Copy out all lines bearing the word "creating" from the listing below.

[Entries provided — start]

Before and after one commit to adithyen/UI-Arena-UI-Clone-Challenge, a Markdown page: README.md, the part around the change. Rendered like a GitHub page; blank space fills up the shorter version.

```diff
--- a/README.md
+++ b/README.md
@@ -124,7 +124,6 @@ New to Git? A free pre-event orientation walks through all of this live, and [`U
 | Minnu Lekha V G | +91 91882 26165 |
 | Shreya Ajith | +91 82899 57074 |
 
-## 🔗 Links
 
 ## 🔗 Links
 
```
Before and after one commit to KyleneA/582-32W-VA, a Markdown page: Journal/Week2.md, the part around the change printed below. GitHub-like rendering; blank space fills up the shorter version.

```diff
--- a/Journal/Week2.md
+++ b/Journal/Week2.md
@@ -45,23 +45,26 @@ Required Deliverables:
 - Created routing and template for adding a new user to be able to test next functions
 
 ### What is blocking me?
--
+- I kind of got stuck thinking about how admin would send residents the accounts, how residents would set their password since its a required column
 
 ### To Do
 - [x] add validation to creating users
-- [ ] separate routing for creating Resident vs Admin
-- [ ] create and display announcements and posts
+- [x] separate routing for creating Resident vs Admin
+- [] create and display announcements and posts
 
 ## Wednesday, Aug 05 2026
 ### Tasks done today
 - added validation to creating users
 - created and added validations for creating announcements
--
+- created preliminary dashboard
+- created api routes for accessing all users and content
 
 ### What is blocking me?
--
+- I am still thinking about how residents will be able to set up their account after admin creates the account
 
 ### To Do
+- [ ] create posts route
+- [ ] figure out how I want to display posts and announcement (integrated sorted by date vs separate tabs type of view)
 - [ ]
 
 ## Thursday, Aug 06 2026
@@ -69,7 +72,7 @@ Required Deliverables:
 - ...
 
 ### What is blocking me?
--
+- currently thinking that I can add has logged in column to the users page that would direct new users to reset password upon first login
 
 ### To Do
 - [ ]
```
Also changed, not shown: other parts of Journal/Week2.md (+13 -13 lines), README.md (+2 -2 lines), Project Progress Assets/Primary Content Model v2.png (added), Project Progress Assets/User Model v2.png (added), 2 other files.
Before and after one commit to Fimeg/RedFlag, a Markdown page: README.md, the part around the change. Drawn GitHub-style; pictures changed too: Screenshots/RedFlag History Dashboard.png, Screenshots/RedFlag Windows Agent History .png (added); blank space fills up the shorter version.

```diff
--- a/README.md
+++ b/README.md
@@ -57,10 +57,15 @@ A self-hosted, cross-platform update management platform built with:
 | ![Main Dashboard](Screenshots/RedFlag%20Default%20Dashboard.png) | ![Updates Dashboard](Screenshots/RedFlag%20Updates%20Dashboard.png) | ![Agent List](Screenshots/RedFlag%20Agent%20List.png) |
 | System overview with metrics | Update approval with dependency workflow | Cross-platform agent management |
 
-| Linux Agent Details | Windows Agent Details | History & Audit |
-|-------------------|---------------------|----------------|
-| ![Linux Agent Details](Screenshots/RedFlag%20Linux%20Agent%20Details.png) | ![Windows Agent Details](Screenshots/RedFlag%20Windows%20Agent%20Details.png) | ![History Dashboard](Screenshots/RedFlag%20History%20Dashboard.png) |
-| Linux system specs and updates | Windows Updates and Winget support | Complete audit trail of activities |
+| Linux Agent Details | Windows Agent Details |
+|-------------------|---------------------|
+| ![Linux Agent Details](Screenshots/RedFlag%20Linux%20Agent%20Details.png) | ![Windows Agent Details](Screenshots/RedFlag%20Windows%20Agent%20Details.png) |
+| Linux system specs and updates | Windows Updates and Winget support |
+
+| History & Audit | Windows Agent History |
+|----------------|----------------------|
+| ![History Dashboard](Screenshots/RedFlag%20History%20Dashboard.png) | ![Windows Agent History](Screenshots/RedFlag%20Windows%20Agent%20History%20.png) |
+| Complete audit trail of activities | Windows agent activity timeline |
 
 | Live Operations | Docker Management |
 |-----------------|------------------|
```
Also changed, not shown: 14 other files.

[Entries provided — finish]

● **Task solution**:
 - [x] add validation to creating users
-- [ ] separate routing for creating Resident vs Admin
+- [x] separate routing for creating Resident vs Admin
 - added validation to creating users
 - created and added validations for creating announcements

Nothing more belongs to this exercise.